START PROVIDED DATA

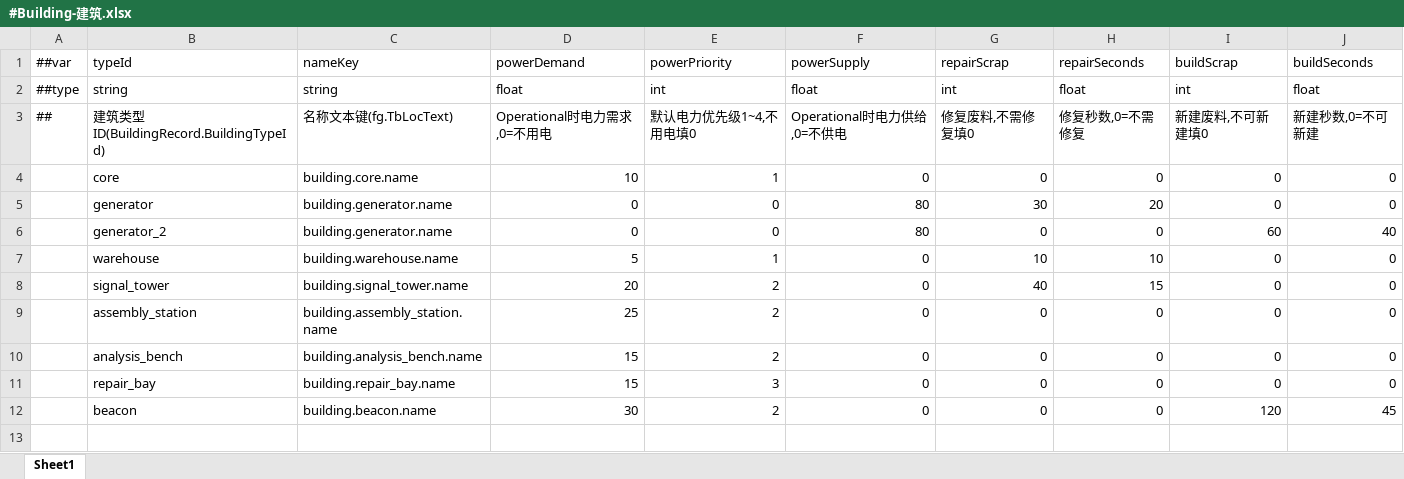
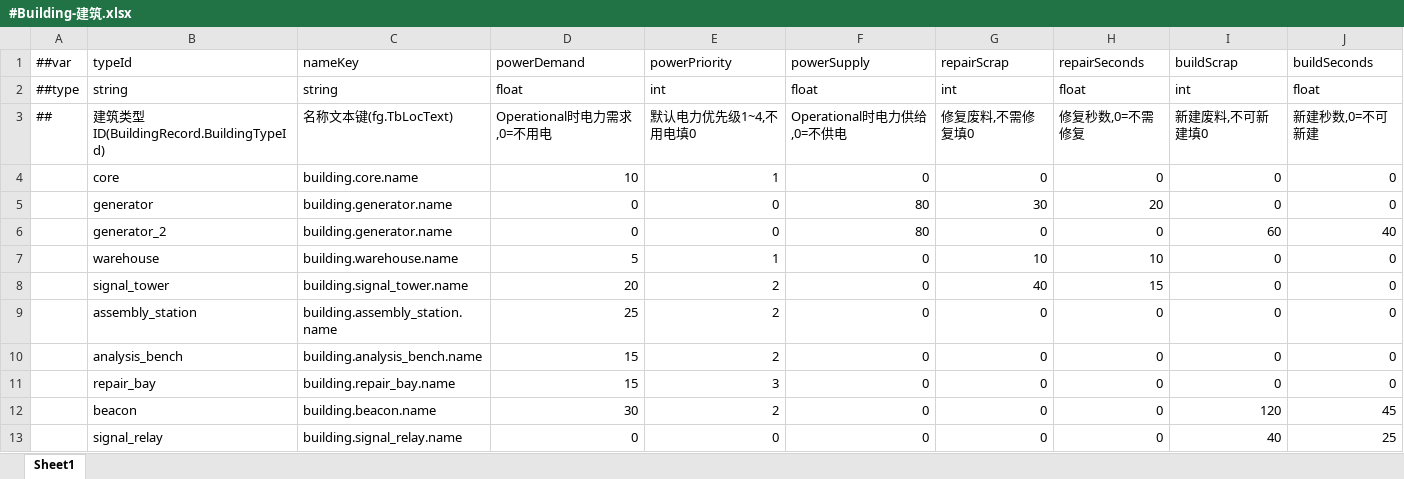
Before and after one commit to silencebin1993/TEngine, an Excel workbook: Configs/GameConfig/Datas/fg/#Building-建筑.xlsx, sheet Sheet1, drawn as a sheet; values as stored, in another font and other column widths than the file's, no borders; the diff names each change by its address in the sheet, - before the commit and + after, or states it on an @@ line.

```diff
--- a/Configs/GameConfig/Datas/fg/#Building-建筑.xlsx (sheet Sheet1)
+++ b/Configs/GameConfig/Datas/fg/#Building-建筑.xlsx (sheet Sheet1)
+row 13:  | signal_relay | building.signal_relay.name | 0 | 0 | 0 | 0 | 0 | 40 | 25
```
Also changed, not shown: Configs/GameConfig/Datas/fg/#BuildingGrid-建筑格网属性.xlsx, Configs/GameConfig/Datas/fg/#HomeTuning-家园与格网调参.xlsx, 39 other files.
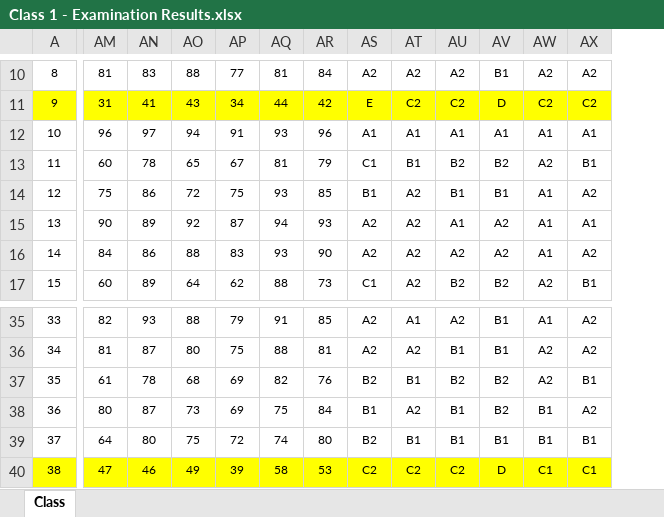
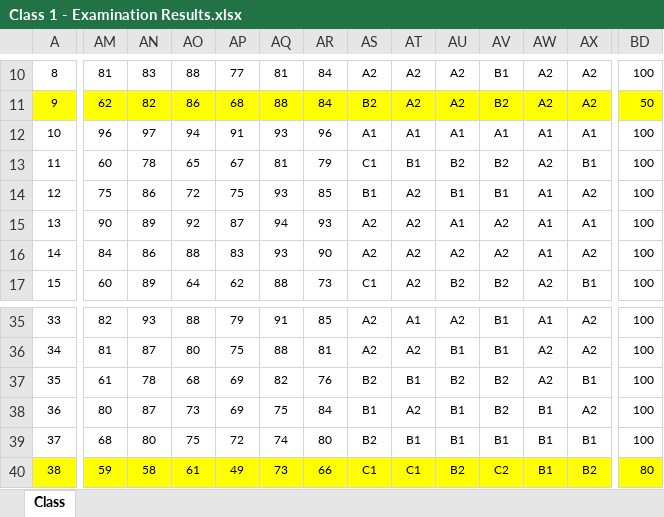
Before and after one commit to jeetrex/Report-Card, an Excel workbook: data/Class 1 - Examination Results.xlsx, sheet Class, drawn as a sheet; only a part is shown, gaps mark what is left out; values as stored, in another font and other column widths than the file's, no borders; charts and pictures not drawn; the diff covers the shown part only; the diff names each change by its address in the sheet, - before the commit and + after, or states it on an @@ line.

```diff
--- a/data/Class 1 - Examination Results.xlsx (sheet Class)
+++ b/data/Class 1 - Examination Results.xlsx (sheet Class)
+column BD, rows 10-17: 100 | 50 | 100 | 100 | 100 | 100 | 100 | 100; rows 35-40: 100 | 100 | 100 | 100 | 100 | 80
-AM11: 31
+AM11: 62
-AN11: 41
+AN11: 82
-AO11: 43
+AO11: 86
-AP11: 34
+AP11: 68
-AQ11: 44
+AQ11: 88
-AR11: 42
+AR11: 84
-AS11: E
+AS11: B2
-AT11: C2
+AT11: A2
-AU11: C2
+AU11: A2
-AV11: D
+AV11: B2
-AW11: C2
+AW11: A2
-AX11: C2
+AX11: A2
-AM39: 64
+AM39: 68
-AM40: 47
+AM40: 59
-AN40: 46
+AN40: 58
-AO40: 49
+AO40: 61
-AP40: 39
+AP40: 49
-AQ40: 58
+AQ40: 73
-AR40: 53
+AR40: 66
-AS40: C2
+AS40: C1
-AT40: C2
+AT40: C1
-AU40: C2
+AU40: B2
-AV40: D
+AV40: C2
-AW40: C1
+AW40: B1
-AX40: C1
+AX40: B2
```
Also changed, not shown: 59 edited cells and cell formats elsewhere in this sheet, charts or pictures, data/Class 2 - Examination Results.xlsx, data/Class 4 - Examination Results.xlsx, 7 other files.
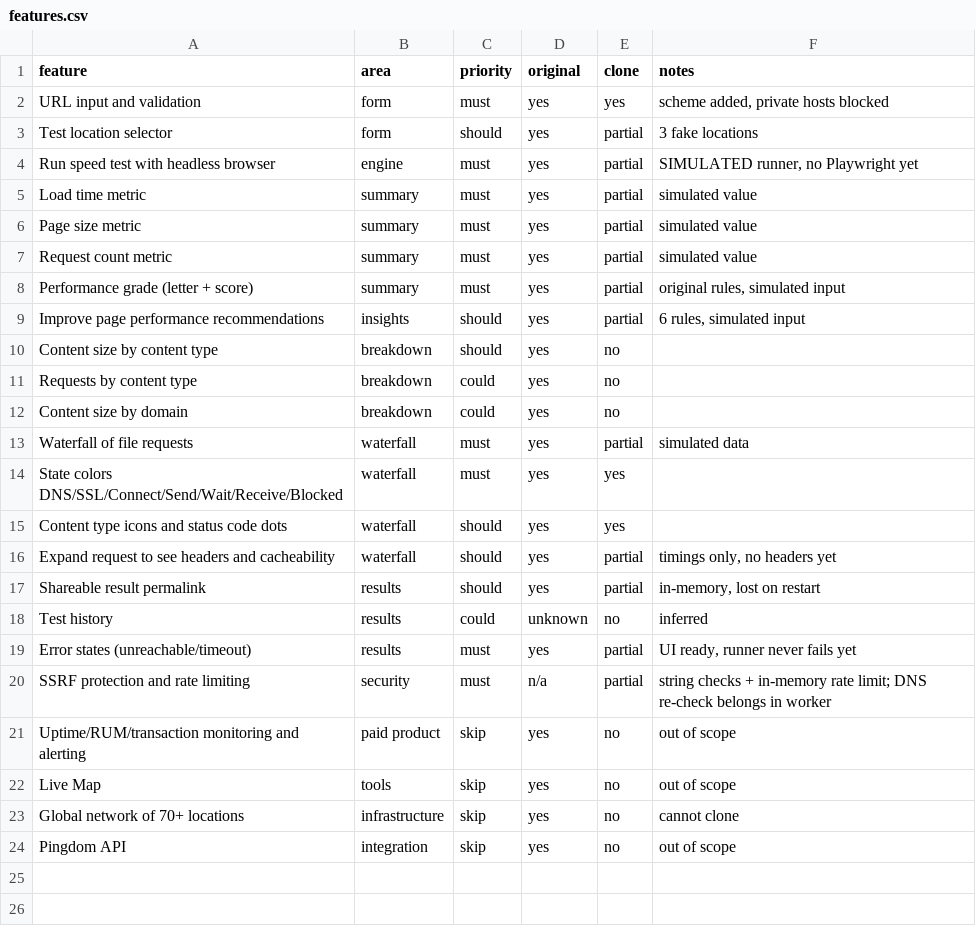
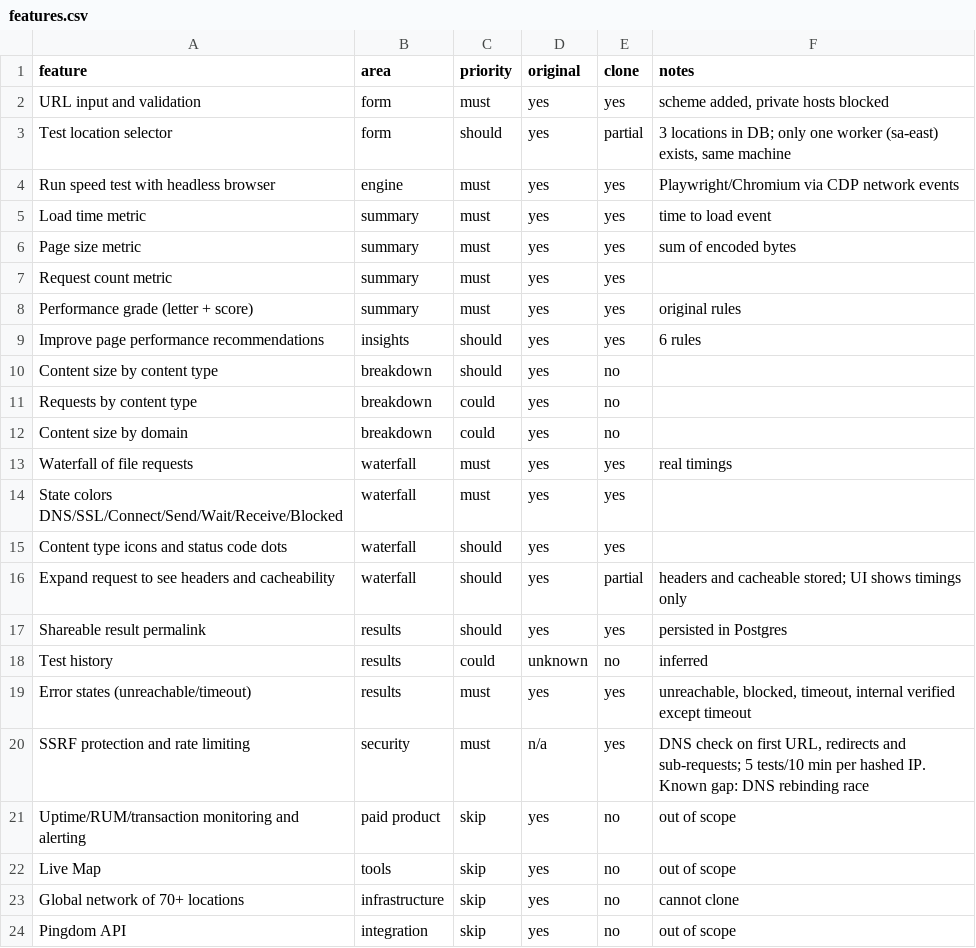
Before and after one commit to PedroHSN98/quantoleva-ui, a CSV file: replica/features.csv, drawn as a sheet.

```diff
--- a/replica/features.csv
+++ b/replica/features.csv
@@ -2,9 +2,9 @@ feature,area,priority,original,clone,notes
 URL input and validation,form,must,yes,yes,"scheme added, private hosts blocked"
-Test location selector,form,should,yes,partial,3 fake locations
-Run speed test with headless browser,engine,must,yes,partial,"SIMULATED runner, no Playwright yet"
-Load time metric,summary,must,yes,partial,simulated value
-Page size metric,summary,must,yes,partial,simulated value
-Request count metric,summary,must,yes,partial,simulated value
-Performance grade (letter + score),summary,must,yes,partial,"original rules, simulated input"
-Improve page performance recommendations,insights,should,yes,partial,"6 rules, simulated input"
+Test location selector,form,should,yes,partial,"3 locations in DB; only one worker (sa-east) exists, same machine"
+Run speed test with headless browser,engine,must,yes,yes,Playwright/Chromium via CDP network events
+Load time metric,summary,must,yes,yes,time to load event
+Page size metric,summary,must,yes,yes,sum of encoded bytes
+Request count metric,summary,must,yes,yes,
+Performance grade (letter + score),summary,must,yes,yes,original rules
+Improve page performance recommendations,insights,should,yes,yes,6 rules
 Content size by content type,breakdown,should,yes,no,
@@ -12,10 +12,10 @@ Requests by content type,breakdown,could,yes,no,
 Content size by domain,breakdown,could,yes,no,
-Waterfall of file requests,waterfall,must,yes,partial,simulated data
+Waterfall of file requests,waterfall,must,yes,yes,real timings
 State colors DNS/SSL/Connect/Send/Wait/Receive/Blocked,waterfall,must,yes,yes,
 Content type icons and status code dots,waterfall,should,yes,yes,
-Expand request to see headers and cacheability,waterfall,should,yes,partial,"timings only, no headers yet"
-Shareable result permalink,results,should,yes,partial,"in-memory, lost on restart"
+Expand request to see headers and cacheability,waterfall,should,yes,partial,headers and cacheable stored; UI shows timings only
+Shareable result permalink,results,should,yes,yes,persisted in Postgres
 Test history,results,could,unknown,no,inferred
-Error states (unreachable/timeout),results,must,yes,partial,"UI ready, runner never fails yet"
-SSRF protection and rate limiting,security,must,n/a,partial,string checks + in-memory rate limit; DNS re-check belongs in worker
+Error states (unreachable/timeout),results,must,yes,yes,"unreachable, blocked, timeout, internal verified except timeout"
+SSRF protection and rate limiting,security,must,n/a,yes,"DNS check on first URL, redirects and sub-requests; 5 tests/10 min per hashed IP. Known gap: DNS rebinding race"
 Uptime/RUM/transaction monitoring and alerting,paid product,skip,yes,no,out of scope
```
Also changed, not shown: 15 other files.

END PROVIDED DATA

■ **WHAT YOU ARE ASKED TO DO**:
Please show, exactly as written, every line above that contains the word "waterfall".

■ **EXERCISE RESULT**:
-Waterfall of file requests,waterfall,must,yes,partial,simulated data
+Waterfall of file requests,waterfall,must,yes,yes,real timings
 State colors DNS/SSL/Connect/Send/Wait/Receive/Blocked,waterfall,must,yes,yes,
 Content type icons and status code dots,waterfall,should,yes,yes,
-Expand request to see headers and cacheability,waterfall,should,yes,partial,"timings only, no headers yet"
+Expand request to see headers and cacheability,waterfall,should,yes,partial,headers and cacheable stored; UI shows timings only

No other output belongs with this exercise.